Parents choose to abort female fetuses not because they do not want or love their daughters, but because they feel they must have sons (usually for social reasons); they also want smaller families—and something has to give. Ultrasound technology ensures that this something is a generation of unborn daughters, because it lets them know the sex of a fetus. Sex selection therefore tends to increase with education and income: wealthier, better educated people are more likely to want fewer children and can more easily afford the scans.

According to WebMd, “The sex of your fetus can sometimes be determined by about the 18th week of pregnancy.” Eighteen weeks is well over four-and-a-half months into a pregnancy. Some other sites suggest gender may be determined as early as 16 weeks. But still, that’s at an age that no one could argue it’s “just a mass of cells.” This is a baby, with all its toes and fingers, with fingernails.

The Economist article notes that:

If sex ratios stay the same, 600,000 missing girls this year will become, in 18 years’ time, over 10m [million] missing future brides. Robbery, rape and bride-trafficking tend to increase in any society with large groups of young single men. And because in China and India men higher up the social ladder find wives more easily than those lower down, the social problems of bachelorhood tend to accumulate like silt among the poorest people and (in India) the lowest castes. This is unjust as well as damaging.

Unfortunately, the practice of killing baby girls doesn’t seem likely to go away anytime soon. The Economist says:

India, for example, bans ultrasound scans from being used merely to identify a fetus’s sex; it also makes sex-selective abortions illegal.

And still, despite the illegality, over 600,000 couples a year destroy their baby daughters in the womb.

This, gendercide, is what the pro-abortionists have wrought. When abortion is made so commonplace, so acceptable, so stripped of any morality, it becomes a casual thing to kill an unborn child. The writer of the piece seems more concerned over the loss of future feminist women than the mass, meaningless slaughter of 600,000 babies a year, saying things such as “whereas sex selection may be understandable for a family, it is disastrous for a nation.”

Aborting a baby for sex selection is never understandable.

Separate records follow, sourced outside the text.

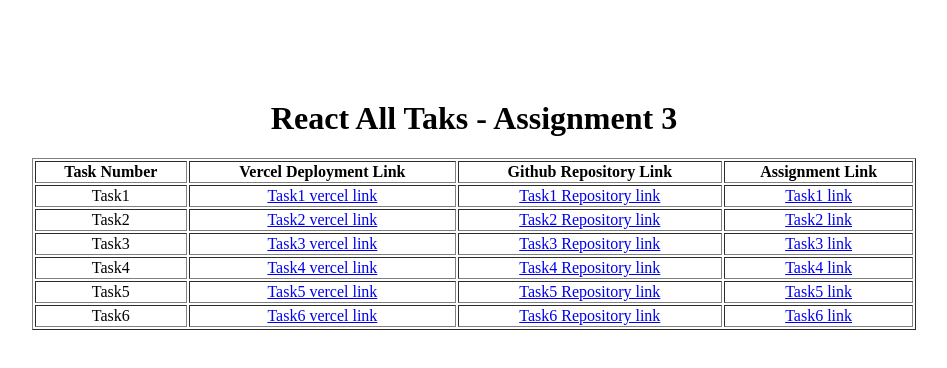
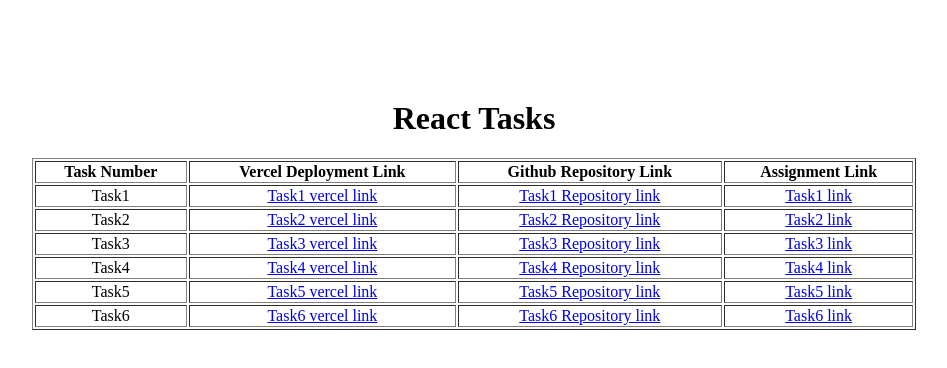
Before and after one commit to sreeramj1/Assignment3_react, a plain HTML site: page index.html in a window 1280 px wide. Shown: the whole page, without its empty margins (166-1113 px from the left). Drawn offline with Linux system fonts and the light colour scheme.

Commit message:
Update index.html

```diff
--- a/index.html
+++ b/index.html
@@ -21,7 +21,7 @@
     </style>
 </head>
 <body>
-    <h1>React All Taks - Assignment 3</h1>
+    <h1>React Tasks</h1>
     <table border = 1>
         <tr>
             <th>Task Number</th>
```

The only way to stop this epidemic is to bring back the shame that used to be associated with abortion.

UPDATE:
As China also has a similar problem from the long-running government-enforced One Child policy, here is a chilling, relevant article on China’s “bachelor problem.

2 comments to Gendercide: Sex-Selection Slaughter in India

Leave a Reply

 

 

 

You can use these HTML tags

<a href="" title=""> <abbr title=""> <acronym title=""> <b> <blockquote cite=""> <cite> <code> <del datetime=""> <em> <i> <q cite=""> <s> <strike> <strong>